LEAH – The Quest [expanded +3] (2019)
“The Quest” is the third album by Vancouver, British Columbia based symphonic metal songstress Leah McHenry, better known as LEAH, originally released at the end of past year. She’s always composing and recording, and now surfaced an expanded edition of the album with bonus tracks.
Leah’s music is what she refers to as ‘Celtic fantasy metal’ to effectively combine ethereal ambiance, Middle Eastern and Medieval folk passages with a progressive symphonic basis. “The Quest” finds her backing off (at least somewhat) the heavier propensities of previous albums while maintaining the distinct interpretation that sets her apart within all things symphonic.
This a more melodic, folksier version of symphonic metal means that we get lots of textures and sounds, mainly flutes and pipes. It also means that there is a certain cinematic feeling to the whole album. Contrasting with that is Leah’s very modern vocal melodies, which are honestly a major highlight of every song.
Leah’s voice is one of sincerity and purity. She doesn’t try to sound like any other ‘Sympho Lady’, and she focuses on clarity and melody, rather than on theatricality or showiness.
“The Quest” is full of wonderful songs. It seems like every single track has its own little twist, so it’s difficult to single any out as favorites. One of the highlights actually starts the album, and is a stupendous progressive piece. “The Quest” title track has a great central melody, with metallic portions that really rock, though the overall feeling of the song is one of variety or progression, never sticking to one sound. I love the way it transitions vocal melodies near the end, as well.
Then “Edge of Your Sword” is pretty catchy with keyboards to start giving way to a rolling drumbeat, it has a fantastic chorus, however isn’t as simple as it first appears, always keeping your interest.
is of similar quality. It strays into heavier mid-paced territory, playing up the emotional with its ennobled vocal melodies but also accessible in terms of one of the albums more august (and catchy) refrains. The conspicuous work of bassist Barend Courbois further builds upon the sublime aura.

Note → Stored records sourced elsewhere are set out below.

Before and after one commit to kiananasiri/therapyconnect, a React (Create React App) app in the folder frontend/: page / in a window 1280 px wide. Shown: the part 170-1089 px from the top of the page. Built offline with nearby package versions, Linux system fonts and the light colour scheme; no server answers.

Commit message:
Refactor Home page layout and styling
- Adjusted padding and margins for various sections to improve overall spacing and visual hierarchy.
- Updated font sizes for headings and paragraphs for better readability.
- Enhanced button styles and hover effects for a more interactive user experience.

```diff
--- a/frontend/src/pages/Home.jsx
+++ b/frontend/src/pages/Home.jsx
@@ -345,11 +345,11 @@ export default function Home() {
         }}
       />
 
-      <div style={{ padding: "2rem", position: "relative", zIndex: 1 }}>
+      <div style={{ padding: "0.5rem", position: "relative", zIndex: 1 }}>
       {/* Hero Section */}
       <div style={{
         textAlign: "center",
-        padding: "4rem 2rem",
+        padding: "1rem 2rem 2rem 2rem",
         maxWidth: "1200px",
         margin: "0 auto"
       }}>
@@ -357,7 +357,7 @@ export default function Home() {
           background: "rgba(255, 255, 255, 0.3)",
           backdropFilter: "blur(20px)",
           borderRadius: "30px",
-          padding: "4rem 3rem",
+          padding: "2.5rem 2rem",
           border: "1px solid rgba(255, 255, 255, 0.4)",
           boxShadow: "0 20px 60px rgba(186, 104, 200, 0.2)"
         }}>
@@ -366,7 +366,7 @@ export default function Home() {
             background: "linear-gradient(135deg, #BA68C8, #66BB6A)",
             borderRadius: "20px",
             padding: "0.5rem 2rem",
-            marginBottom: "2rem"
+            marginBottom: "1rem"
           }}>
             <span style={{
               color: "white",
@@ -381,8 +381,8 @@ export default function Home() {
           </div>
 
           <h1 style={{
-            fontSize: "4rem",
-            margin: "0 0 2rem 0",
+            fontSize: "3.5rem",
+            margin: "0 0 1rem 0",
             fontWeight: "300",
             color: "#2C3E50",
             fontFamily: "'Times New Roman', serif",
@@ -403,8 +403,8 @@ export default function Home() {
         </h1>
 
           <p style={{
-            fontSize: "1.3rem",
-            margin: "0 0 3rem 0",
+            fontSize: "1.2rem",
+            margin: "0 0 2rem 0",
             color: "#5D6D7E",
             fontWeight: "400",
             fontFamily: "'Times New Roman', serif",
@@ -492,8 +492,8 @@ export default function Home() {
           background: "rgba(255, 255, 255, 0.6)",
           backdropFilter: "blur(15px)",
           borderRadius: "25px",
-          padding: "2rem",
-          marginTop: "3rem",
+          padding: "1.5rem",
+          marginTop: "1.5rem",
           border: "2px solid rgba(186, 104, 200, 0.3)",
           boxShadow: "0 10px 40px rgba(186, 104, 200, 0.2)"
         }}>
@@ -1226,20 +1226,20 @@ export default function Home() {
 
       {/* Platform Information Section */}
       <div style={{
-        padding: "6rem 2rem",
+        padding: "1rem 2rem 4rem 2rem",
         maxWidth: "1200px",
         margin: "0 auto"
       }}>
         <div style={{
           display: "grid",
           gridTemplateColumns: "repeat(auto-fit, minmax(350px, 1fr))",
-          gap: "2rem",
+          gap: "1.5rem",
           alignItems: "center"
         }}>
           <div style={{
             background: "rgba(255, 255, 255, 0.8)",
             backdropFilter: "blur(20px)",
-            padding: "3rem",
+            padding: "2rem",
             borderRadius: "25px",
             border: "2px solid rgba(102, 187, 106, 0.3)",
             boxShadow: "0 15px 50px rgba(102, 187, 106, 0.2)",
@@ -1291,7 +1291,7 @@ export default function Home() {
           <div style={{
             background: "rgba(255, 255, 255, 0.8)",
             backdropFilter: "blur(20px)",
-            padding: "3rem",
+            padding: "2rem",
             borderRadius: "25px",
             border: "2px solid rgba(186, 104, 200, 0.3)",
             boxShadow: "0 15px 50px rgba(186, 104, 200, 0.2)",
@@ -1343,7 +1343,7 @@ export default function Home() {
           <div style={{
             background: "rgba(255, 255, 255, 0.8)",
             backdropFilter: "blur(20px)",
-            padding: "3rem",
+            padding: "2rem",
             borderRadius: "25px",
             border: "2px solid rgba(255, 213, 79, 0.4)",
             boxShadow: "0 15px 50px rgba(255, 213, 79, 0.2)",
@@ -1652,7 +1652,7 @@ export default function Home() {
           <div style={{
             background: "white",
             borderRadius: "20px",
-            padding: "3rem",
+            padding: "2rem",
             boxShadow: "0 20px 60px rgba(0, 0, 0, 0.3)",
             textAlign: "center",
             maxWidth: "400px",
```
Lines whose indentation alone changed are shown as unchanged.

“Heir” has just another an addictive chorus; as does “Ruins of Illusion”, which has an acoustic central melody making it feel shadowy and mysterious.
“Oblivion (Between Two Worlds)” is probably my second favorite on the album, mixing Leah’s expansive phrasing with tight and spiraling Celtic melodies. Finally, “The Water is Wide” is a wonderful ballad, emotional and hopeful.
As extras we find “Elixir of Life”, a song composed during Leah’s previous album sessions, but as she got too many songs already recorded, it quickly didn’t make the cut.
Then “The Dragonborn Comes” is Leah’s personal rendition of the theme song to the popular RPG game Skyrim. Even if you don’t play it, it’s a beautiful soundtrack, and Leah used the imagery of the game as inspiration. Completing the batch there’s “Lion Arises (Instrumental Version)”, showcasing the band’s dexterity as whole.
“The Quest” is very accessible to the ears yet very elaborated in the arrangements, progressive, epic at places, ethereal at others, and always highly melodic. The lyrics are hopeful and encouraging, portraying the journey of life as we face trials and good times, battles and peace.
Definitely different to the current female Sympho music, Leah’s own approach is really interesting all the way through, and while commercial in its delivery you may find more depth than you expect.
01 – The Quest
02 – Edge of Your Sword
03 – Lion Arises
04 – Heir
05 – Ruins of Illusion
06 – Labyrinth
07 – Abyss
08 – Oblivion (Between Two Worlds)
09 – Ghost Upon a Throne
10 – The Water is Wide
11 – Elixir of Life (Bonus Track)
12 – The Dragonborn Comes (Bonus Track)
13 – Lion Arises (Instrumental Version) (Bonus Track)
LEAH – Vocals, Keys, Orchestration
Timo Somers – Guitars
Barend Courbois – Bass
Sander Zoer – Drums & Percussion
Troy Donockley – Pipes & Flutes
Chen Balbus – Middle Eastern Saz & Oud
BUY IT !